#### [EXERCISE DESCRIPTION]
Retype each record below word for word. Leave the pictures out.

#### [Version difference data]
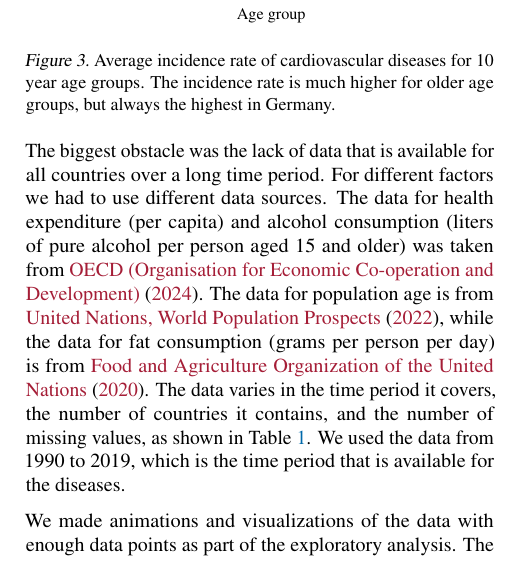
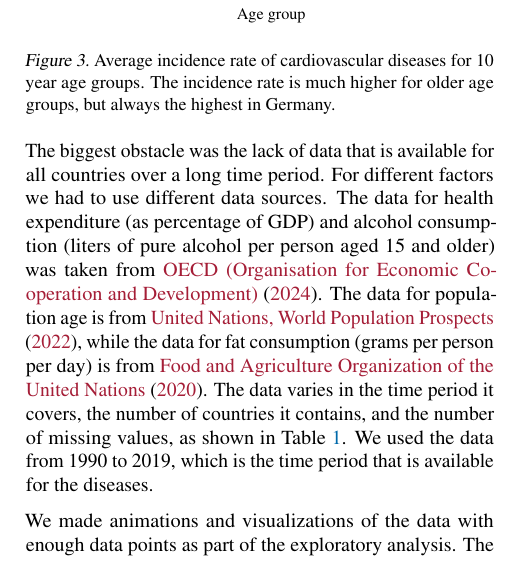
Before and after one commit to sykoravojtech/IHD_germany_2024, a LaTeX paper (doc/IHD_germany_2024/DataLit_report_2024.tex, which reads doc/IHD_germany_2024/sections/data_methods.tex): part of one column of page 2 of 5, cut so that both start at the same text. Compiled offline with pdfLaTeX.

Commit message:
Fixing  health expenditure (per capita) to (as percentage of GDP)

```diff
--- a/doc/IHD_germany_2024/sections/data_methods.tex
+++ b/doc/IHD_germany_2024/sections/data_methods.tex
@@ -60,7 +60,7 @@ distribution of incidence rate depending on age, as shown in \figurename~\ref{Ca
 \end{figure}
 
 The biggest obstacle was the lack of data that is available for all countries over a long time period. For different factors we had to use different data sources.
-The data for health expenditure (per capita) and alcohol consumption (liters of pure alcohol per person aged 15 and older) was taken from \citet{oecd}.
+The data for health expenditure (as percentage of GDP) and alcohol consumption (liters of pure alcohol per person aged 15 and older) was taken from \citet{oecd}.
 The data for population age is from \citet{age}, while the data for fat consumption (grams per person per day) is from \citet{fat_consumption}. The data varies in the time period it covers,
 the number of countries it contains, and the number of missing values, as shown in \tablename~\ref{Data overview}. We used the data from 1990 to 2019, which is the time period
 that is available for the diseases.
```
Also changed, not shown: doc/IHD_germany_2024/DataLit_report_2024.pdf.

#### [ANSWER SECTION]
Before and after one commit to sykoravojtech/IHD_germany_2024, a LaTeX paper (doc/IHD_germany_2024/DataLit_report_2024.tex, which reads doc/IHD_germany_2024/sections/data_methods.tex): part of one column of page 2 of 5, cut so that both start at the same text. Compiled offline with pdfLaTeX.

Commit message:
Fixing  health expenditure (per capita) to (as percentage of GDP)

```diff
--- a/doc/IHD_germany_2024/sections/data_methods.tex
+++ b/doc/IHD_germany_2024/sections/data_methods.tex
@@ -60,7 +60,7 @@ distribution of incidence rate depending on age, as shown in \figurename~\ref{Ca
 \end{figure}
 
 The biggest obstacle was the lack of data that is available for all countries over a long time period. For different factors we had to use different data sources.
-The data for health expenditure (per capita) and alcohol consumption (liters of pure alcohol per person aged 15 and older) was taken from \citet{oecd}.
+The data for health expenditure (as percentage of GDP) and alcohol consumption (liters of pure alcohol per person aged 15 and older) was taken from \citet{oecd}.
 The data for population age is from \citet{age}, while the data for fat consumption (grams per person per day) is from \citet{fat_consumption}. The data varies in the time period it covers,
 the number of countries it contains, and the number of missing values, as shown in \tablename~\ref{Data overview}. We used the data from 1990 to 2019, which is the time period
 that is available for the diseases.
```
Also changed, not shown: doc/IHD_germany_2024/DataLit_report_2024.pdf.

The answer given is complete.